Report for the year ended 31st December 1912 of the Medical Officer of Health for the Port of London
VENTILATION OF CREW SPACES.
"The proper ventilation of every space on a vessel appropriated to the officers and
crew is perhaps the most important point a Surveyor has to consider and decide upon
in connection with crew space inspection." These words are taken from the Instructions
issued by the Board of Trade as to the Survey of Master's and Crew Spaces, which
also provide that "there should not be less than two ventilators, one serving as an inlet for
the admission of fresh air and the other as an outlet for the escape of impure air, whether
the accommodation consists of forecastle, poop, round house, side house, or cabins."
"Wherever practicable, all cabins should have an efficient ventilator fitted in
the deck above them." In the majority of cases this is not considered practicable, and
so many cabins are not provided with ventilators.
"Where a forecastle or deck-house is divided by a fore and aft bulkhead or close
partition, care must be taken that the ventilation of each space is complete in itself."
The forecastles of ships are generally divided into two spaces for the accommodation of
seamen and firemen respectively, but it is quite the exception to find that the ventilation
of each space is complete in itself. The practice is to put one ventilator in each space
and to leave a few small openings at the top of the partition, which is considered
technically to make the crew's quarters into one space.
"Skylights made to open cannot be relied upon as efficient ventilators
available under all conditions of the weather, and they should not be accepted in the place
of the ventilators ordinarily required."
I have selected some instances met with of defective ventilation and give below
notes of the same.
The s.s. "-," was inspected on the 29th December, 1904. The
ventilators in the sailors and firemen's quarters were being used for the passage of stove
funnels. This was brought to the notice of the owners, and of the Board of Trade. An
inspection was made by the Surveyor of the Board, and I received a communication from
them as follows:—
"10th January, 1908.
"With reference to your letter of the 6th ultimo, I am now informed by the
Board that after inspection of this vessel's crew spaces at a port in the North, they
are satisfied with the ventilation as to amount, and the arrangement for stove
funnels.
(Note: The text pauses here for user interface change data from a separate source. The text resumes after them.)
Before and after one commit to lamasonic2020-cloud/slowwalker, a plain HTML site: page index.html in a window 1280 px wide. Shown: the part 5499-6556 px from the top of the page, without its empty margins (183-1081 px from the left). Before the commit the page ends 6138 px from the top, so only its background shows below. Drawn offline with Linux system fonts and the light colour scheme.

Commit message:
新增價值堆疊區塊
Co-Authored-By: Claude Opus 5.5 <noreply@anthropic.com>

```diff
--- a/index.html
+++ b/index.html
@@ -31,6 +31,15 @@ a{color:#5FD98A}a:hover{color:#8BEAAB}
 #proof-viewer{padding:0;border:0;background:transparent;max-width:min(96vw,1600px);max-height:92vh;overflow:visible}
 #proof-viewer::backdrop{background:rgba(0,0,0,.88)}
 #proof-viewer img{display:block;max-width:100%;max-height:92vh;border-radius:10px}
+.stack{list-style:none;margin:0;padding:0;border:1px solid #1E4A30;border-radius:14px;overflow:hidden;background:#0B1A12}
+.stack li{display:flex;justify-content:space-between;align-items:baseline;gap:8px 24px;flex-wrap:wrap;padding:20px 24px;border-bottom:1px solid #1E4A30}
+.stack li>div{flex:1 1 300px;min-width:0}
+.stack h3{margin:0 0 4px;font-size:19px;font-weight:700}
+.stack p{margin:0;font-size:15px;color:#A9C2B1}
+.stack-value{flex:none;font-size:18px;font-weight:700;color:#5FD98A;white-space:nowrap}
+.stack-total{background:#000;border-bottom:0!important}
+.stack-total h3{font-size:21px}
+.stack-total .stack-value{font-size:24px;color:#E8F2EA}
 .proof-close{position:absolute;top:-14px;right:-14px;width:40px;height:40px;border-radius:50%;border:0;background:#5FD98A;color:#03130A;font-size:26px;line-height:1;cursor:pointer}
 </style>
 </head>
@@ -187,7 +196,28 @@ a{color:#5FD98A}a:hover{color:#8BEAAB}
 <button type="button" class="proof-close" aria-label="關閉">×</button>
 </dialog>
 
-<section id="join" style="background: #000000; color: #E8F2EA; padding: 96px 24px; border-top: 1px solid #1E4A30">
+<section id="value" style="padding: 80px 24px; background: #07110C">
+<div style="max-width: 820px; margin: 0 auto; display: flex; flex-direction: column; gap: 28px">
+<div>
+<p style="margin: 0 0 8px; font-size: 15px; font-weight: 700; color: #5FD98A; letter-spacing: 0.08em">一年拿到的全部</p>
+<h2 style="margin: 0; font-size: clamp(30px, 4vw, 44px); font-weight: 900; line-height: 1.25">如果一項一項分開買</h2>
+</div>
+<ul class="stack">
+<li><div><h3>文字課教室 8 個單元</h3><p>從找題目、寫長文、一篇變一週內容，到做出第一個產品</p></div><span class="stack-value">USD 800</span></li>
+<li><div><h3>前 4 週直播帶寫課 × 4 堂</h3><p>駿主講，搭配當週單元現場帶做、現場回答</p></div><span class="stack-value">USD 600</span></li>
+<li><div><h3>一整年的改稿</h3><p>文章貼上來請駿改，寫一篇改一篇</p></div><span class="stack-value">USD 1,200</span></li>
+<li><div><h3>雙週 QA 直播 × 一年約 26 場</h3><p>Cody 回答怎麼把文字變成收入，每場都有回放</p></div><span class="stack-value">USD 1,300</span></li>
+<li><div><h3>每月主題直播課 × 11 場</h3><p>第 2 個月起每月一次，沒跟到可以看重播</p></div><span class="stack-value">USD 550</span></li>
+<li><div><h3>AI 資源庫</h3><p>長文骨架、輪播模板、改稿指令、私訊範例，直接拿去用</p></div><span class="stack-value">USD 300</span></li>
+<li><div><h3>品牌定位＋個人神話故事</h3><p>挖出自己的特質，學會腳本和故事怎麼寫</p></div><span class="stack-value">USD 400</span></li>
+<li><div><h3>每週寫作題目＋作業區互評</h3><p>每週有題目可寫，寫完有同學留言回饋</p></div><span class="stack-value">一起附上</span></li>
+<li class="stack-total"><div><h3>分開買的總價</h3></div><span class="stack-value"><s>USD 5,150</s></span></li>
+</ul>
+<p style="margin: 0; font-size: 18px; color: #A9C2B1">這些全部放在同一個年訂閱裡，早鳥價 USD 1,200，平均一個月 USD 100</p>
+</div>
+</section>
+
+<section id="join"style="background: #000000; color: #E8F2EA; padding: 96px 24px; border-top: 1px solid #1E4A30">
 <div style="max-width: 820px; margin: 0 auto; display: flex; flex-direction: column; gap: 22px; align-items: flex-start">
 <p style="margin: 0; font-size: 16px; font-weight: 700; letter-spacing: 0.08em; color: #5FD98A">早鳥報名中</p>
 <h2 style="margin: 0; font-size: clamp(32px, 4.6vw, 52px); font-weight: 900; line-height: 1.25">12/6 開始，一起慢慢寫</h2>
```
The bulkhead in the middle line being open to a certain extent, the
spaces are considered for ventilation as one."
The vessel subsequently arrived in this Port on the 27th June, 1912, and was
personally inspected by me. I found in the crew's quarters forward, each space
ventilated by one ventilator which passed through a mooring bitt, and there was evidence
of this having been used for the passage of the stove funnel. The other ventilator was
permanently closed with wood painted over, and the internal opening was situated
immediately over a bunk, whilst the small "certain" extent of opening in the bulkhead
referred to in the letter, was found closed with wood.